Today, the California Supreme Court will hear oral argument in Pioneer Electronics v. Superior Court, no. S133794, which involves pre-certification communications with putative class members. I am planning to attend the argument, and hope to be able to put up a post either later today or tomorrow morning.

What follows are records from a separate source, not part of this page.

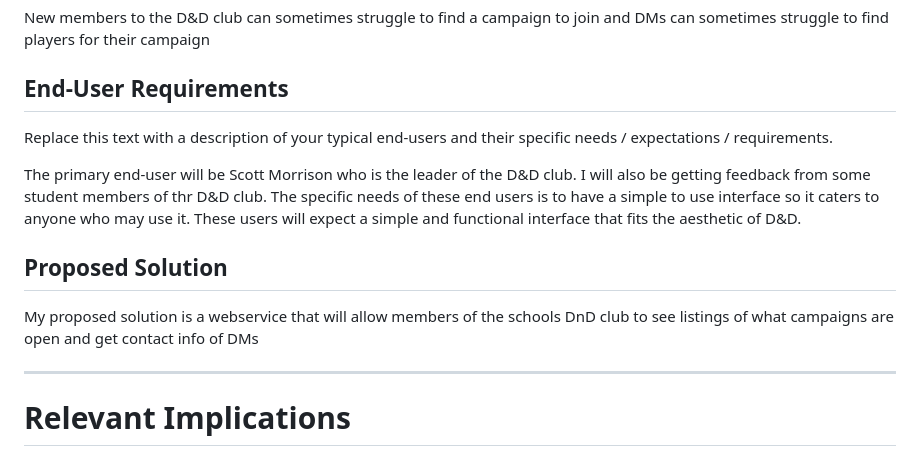
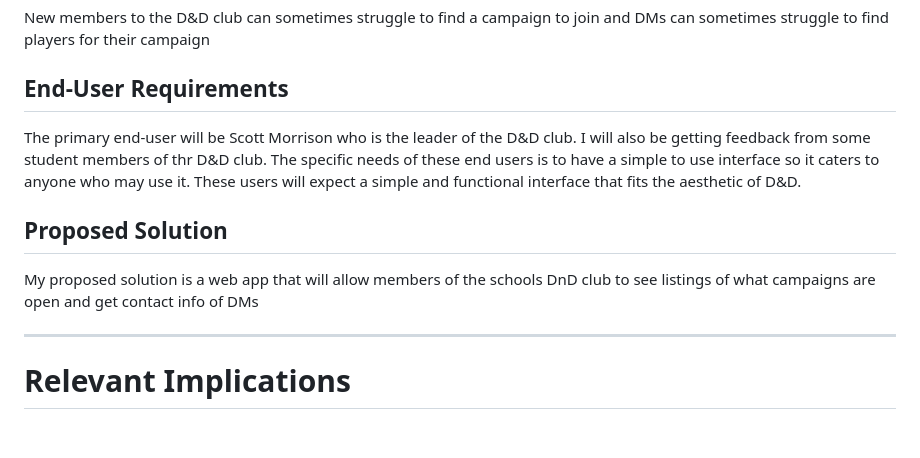
Before and after one commit to waimea-jrainbow/200DTD-DnD-listings, a Markdown page: docs/0-requirements.md, the part around the change. Rendered like a GitHub page; blank space fills up the shorter version.

Commit message:
some more edits to docs :)

```diff
--- a/docs/0-requirements.md
+++ b/docs/0-requirements.md
@@ -7,9 +7,6 @@ New members to the D&D club can sometimes struggle to find a campaign to join an
 
 ## End-User Requirements
 
-Replace this text with a description of your typical end-users and their specific needs / expectations / requirements.
-
-
 The primary end-user will be Scott Morrison who is the leader of the D&D club.
 I will also be getting feedback from some student members of thr D&D club.
 The specific needs of these end users is to have a simple to use interface so it caters to anyone who may use it. These users will expect a simple and functional interface that fits the aesthetic of D&D.
@@ -17,7 +14,7 @@ The specific needs of these end users is to have a simple to use interface so it
 
 ## Proposed Solution
 
-My proposed solution is a webservice that will allow members of the schools DnD club to see listings of what campaigns are open and get contact info of DMs
+My proposed solution is a web app that will allow members of the schools DnD club to see listings of what campaigns are open and get contact info of DMs
 
 
 ---
```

My prior posts on this case are collected here, and one of the amicus briefs is available here. In a nutshell, the Court of Appeal imposed a limitation on the plaintiff's right to discover information about the putative class members, citing the right to privacy: "The court must take reasonable steps to assure that the consumer receives actual notice of his or her right to grant or withhold consent of the release of personal information, and that consent for such release be by the consumer's positive act, rather than by mere failure to respond." Pioneer Electronics (USA), Inc. v. Superior Court (Olmstead), 128 Cal.App.4th 246, 249 (2005) (Second Appellate District, Division Four). The amicus brief linked to above refers to this as an "opt-in discovery mechanism" and argues that it is inconsistent with the policies behind the class action device and will hinder employment and civil rights litigation.